Front-end code change data
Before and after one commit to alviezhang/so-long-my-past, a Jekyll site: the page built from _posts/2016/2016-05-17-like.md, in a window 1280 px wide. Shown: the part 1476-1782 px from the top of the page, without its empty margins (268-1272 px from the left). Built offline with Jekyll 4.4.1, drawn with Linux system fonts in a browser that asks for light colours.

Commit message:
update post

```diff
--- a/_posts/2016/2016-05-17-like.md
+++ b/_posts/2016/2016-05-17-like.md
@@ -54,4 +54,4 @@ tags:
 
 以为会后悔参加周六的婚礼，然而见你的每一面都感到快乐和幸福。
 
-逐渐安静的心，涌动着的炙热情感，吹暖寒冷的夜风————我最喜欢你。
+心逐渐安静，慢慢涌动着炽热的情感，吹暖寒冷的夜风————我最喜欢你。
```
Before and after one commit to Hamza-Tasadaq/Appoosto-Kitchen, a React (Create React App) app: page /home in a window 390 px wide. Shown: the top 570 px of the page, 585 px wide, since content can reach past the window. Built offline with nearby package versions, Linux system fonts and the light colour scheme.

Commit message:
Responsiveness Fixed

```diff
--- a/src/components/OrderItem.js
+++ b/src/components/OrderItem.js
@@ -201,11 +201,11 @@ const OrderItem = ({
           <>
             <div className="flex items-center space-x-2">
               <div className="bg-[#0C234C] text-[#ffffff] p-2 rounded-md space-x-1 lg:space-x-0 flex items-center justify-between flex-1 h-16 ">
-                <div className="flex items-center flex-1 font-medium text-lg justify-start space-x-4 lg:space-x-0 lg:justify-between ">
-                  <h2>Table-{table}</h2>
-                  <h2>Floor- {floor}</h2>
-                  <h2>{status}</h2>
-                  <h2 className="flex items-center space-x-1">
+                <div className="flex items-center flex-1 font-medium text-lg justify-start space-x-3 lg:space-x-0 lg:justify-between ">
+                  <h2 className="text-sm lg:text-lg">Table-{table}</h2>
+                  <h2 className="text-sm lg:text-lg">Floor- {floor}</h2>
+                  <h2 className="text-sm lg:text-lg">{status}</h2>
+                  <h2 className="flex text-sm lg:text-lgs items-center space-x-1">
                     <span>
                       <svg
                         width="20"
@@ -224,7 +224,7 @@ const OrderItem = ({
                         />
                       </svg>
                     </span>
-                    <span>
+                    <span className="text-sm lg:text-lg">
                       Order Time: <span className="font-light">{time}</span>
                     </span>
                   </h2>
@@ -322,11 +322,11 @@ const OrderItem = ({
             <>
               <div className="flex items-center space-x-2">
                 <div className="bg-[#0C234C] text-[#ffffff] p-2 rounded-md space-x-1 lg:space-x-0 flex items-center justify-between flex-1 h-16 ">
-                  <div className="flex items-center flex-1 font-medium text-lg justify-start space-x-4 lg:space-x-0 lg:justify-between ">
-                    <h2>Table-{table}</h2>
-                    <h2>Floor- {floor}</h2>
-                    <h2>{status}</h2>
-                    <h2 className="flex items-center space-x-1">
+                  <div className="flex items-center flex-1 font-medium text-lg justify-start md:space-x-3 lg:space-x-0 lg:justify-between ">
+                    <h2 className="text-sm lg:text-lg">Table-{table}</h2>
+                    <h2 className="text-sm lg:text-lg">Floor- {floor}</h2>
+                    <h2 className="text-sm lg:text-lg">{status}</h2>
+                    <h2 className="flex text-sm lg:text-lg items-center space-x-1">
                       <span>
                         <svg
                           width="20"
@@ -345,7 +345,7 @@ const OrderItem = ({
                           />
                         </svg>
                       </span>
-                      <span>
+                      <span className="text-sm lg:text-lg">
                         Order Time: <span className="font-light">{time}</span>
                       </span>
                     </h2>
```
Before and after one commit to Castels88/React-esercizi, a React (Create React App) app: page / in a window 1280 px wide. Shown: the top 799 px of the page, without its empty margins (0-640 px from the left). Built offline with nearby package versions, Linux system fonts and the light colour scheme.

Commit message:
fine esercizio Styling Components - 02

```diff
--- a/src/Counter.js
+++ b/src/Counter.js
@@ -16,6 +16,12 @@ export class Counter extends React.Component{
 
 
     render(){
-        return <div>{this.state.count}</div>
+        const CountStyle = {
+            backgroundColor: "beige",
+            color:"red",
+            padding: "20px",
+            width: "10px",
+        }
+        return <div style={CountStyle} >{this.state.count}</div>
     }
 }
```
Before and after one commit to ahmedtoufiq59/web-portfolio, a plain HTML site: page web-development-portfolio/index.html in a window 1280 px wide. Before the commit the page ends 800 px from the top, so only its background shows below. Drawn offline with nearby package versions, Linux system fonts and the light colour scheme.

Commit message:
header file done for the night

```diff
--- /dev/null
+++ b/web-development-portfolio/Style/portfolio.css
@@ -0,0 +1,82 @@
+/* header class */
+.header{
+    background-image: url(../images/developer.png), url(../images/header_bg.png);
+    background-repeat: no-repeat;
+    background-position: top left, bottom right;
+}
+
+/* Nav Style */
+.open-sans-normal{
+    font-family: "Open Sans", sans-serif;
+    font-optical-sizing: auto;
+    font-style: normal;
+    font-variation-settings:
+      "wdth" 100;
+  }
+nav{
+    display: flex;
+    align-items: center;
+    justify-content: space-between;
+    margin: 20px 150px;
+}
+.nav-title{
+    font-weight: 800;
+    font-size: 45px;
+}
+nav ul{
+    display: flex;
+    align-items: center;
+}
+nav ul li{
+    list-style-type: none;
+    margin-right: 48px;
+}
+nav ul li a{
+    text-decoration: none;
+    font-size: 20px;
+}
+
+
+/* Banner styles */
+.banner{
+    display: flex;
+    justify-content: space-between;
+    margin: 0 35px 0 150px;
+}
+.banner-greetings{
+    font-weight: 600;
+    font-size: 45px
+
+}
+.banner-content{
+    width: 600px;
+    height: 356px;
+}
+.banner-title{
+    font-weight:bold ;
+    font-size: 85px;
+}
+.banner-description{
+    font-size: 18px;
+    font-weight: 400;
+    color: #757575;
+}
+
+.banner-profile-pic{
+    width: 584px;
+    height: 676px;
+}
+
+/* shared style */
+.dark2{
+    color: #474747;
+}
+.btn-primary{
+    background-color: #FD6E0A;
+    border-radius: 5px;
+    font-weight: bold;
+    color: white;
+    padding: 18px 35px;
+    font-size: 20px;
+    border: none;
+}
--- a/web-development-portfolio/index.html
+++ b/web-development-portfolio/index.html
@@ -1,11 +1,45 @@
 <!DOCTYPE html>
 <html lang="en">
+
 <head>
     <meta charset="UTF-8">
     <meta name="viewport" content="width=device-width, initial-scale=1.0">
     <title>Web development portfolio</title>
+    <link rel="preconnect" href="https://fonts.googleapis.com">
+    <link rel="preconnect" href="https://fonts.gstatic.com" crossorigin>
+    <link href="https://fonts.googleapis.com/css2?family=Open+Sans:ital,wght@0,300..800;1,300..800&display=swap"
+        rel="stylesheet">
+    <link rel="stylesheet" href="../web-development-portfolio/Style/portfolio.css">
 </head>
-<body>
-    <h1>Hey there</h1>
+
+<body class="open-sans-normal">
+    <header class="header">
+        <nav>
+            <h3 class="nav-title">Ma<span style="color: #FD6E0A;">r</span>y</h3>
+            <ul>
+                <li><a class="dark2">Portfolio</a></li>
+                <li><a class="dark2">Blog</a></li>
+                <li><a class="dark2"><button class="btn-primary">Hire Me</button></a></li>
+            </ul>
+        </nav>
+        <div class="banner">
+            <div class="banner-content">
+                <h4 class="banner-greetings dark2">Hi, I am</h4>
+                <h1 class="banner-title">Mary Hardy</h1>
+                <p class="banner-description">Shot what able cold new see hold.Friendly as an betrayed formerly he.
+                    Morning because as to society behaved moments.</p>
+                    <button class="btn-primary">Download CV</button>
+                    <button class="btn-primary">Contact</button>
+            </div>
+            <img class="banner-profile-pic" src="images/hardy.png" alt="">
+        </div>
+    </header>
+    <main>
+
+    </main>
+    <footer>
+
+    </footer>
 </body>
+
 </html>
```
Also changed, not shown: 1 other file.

## TASK TO COMPLETE:
Scanning the data above, copy out every line where "weight" is found.

## THE ANSWER:
+    font-weight: 800;
+    font-weight: 600;
+    font-weight:bold ;
+    font-weight: 400;
+    font-weight: bold;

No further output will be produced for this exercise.